Man shot dead by two cops in St. Louis ten days after Michael Brown killed.
St. LOUIS, Missouri— -- A 23-year-old black man was shot and killed by St. Louis police today after he charged at them with a knife, just 10 days after police shooting of 18-year-old Michael Brown in Ferguson less than 6 miles away.
The man had taken two energy drinks from a store and returned to take a package of pastries without paying, according to St. Louis City Police Chief Sam Dotson. The suspect then went into the street and was "acting erratically," and talking to himself, Dotson said. When the store employee followed him outside, the man threw the pastries into the street, the chief said.
Police responded to a 911 call, and the suspect walked toward the officers' vehicle and put his hand on his waistband, pulled out a knife and held it in an "overhand" position, above his shoulder, Dotson said.
The chief said the officers got out of their vehicle and drew their weapons, telling the man to drop the knife, but he continued to advance, reportedly saying "Shoot me, kill me now."
When he got within four feet of one officer, both cops fired their weapons at the man, who has not yet been identified.
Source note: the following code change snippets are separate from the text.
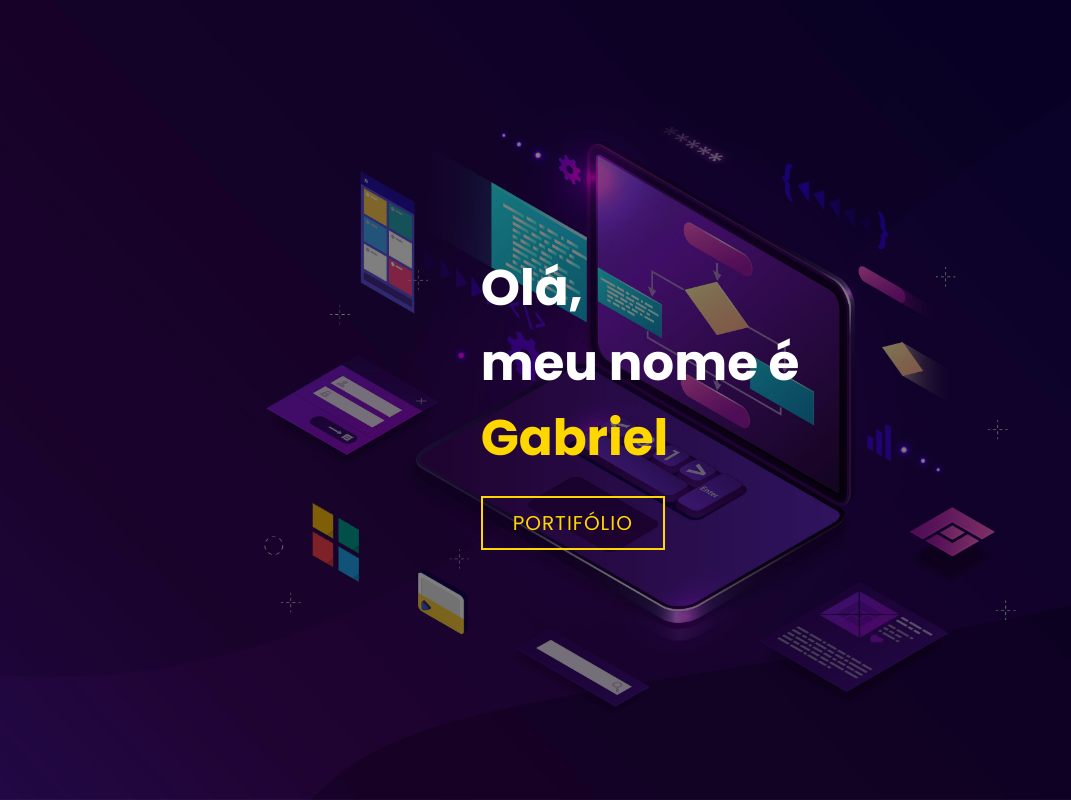
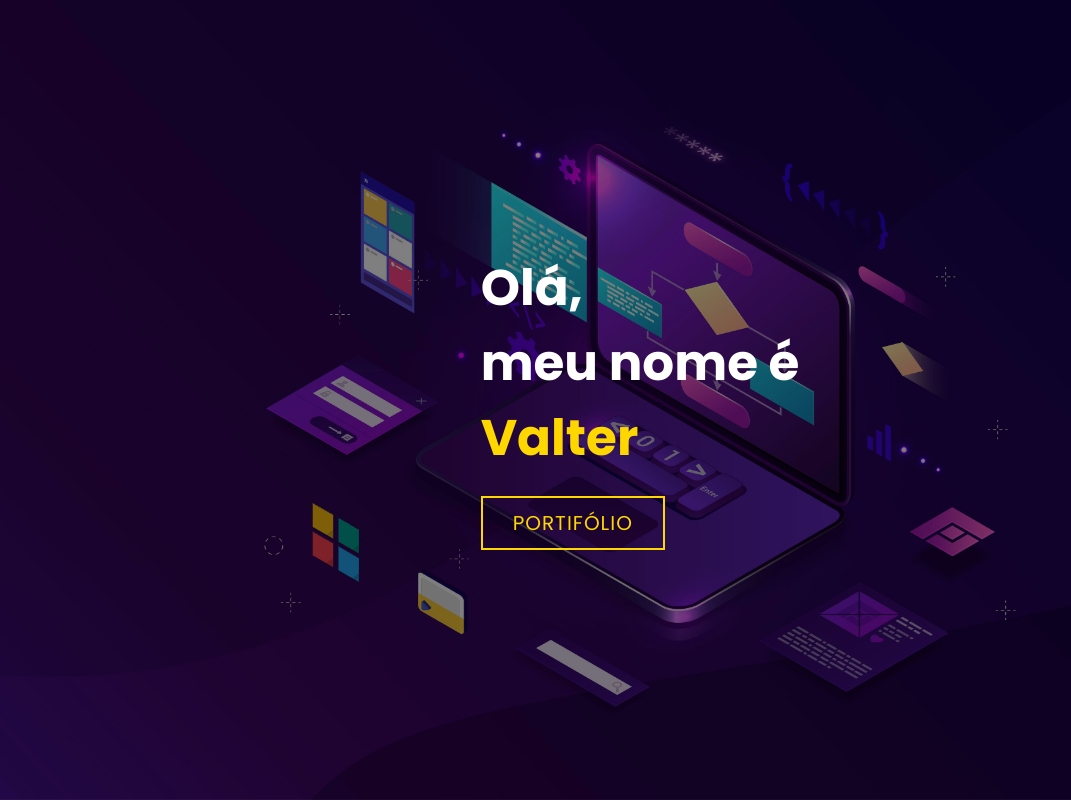
Before and after one commit to 123valter4/portifolio, a plain HTML site: page index.html in a window 1280 px wide. Shown: the top 800 px of the page, without its empty margins (0-1071 px from the left). Drawn offline with Linux system fonts and the light colour scheme.

Commit message:
alterado o nome

```diff
--- a/index.html
+++ b/index.html
@@ -14,7 +14,7 @@
             <div>
                 <h1>Olá,<span></span></h1>
                 <h1>meu nome é<span></span></h1>
-                <h1>Gabriel<span></span></h1>
+                <h1>Valter<span></span></h1>
                 <a href="#portfolio" type="button" class="cta">Portifólio</a>
             </div>
         </div>
```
Dotson said that witnesses described it as "suicide by cop."
A crowd of about 150 gathered at the scene of the shooting in the moments after the incident, many of whom expressed anger that cops had not used other means of restraint.
"You don’t need to shoot if you’ve got a Taser and he's got a knife," one bystander said.
"You just kill, kill, kill because you got a gun," another said. "They could've tased him. He was by himself."
"They’re trying to shoot us down," a third onlooker said.
Many in the crowd began chanting "Hands up, don't shoot," and "No justice, no peace," the chants that have been a hallmark of the protests in Ferguson over the past 10 days.
Reporters asked Dotson whether the officers should have used lethal force in this situation given the tensions in the area over Brown's death.
"Our policy is at the end of the day the officer should be able to go home, so (he should use) the amount of force necessary to overcome resistance. If a person is charging you within 3-4 feet that’s a lethal range,” Dotson said.
"I think officer safety is the number one issue and we can all understand the officers' right to defend themselves. I understand what’s going on in Ferguson, but I think everyone has to understand that right and think of officer safety," Dotson said.
Dotson said the officers would be placed on administrative duty while the department investigates the shooting, as per policy.
ABC News Live
24/7 coverage of breaking news and live events